Strengthening helps in improving muscle function, range of motion, and mobility, increasing efficiency and performance as well as reducing fatigue, all of which can greatly reduce the chances of injury. The benefits of targeted strengthening exercises have been documented, as they promote the strengthening of the soft and bony structures. Strength training needs to be targeted and specific, that is, strengthening the right muscle specific to its function relative to the condition where injury typically occurs.
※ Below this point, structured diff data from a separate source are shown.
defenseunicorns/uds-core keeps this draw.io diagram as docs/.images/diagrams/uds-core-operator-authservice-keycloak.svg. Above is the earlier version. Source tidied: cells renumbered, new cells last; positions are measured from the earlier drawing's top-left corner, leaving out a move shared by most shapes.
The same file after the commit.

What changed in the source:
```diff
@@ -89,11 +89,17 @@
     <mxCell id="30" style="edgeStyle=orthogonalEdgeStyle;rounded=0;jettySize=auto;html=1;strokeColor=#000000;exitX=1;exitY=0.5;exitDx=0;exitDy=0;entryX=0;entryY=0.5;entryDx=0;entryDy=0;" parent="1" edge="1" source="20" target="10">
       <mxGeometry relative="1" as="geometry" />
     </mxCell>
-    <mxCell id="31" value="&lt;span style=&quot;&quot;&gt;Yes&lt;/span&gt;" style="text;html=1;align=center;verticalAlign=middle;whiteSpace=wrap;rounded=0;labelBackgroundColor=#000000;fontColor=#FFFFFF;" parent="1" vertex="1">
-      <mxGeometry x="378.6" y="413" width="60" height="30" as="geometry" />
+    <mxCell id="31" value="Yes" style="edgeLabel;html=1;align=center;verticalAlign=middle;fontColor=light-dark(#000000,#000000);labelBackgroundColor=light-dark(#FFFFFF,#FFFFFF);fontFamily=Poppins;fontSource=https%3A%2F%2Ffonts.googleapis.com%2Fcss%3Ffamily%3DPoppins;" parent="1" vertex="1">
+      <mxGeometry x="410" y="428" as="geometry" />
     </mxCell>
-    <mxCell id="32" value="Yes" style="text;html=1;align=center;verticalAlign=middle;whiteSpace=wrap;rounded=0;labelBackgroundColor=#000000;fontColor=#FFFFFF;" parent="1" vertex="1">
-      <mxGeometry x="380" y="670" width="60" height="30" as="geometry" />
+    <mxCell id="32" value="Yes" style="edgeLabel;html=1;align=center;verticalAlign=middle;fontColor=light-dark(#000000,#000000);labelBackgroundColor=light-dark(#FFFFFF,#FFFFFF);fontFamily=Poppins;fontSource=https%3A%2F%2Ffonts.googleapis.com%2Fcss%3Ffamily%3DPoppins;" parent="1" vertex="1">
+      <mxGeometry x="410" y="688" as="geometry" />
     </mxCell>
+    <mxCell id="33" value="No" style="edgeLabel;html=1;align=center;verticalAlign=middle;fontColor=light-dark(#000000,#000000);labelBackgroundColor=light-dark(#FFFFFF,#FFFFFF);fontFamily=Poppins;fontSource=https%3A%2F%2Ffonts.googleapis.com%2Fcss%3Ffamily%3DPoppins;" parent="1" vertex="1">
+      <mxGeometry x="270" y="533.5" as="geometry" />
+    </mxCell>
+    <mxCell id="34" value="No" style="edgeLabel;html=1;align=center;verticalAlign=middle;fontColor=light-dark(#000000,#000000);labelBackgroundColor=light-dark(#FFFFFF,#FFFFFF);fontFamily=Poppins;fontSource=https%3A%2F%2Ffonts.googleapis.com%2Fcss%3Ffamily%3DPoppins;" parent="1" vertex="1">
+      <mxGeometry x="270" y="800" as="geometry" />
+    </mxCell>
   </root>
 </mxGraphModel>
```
As calf strain is often associated with the weakness in the eccentric strength of the gastrocnemius, resistance exercises targeting eccentric strength, as well as strength endurance have been implicated in preventing future muscle strains.
Jump-landing training focusing on decreasing the quadriceps to hamstring ratio is already recommended to decrease the risk of injuries for anterior cruciate ligament ruptures during jumping tasks, which may also apply to decrease the risk of quadriceps strains (see reference)
Athletes should strengthen their quadriceps eccentrically, which was also seen to decrease the incidence of hamstrings strains(see reference).
Core stability has been shown to decrease chances of lower extremity injuries, including injuries to the quadriceps muscles (see reference).
While stretching techniques have been proven to be effective in increasing muscle flexibility, studies have reported stretching, both static and dynamic, may cause a reduction in the maximal force output of the muscle (see reference). The application of localized vibration to the hamstrings of one leg has been reported to increase its flexibility without affecting the isometric strength of both the hamstrings and quadriceps of either leg (see reference). These suggest that localized vibration therapy, such as by Recovapro, may enhance or replace stretching for gaining flexibility without affecting the strength of the muscles.
CREDIT: Andy Murray Photograph by Lucy Nicholson/Reuters and Adam Pretty/Getty Images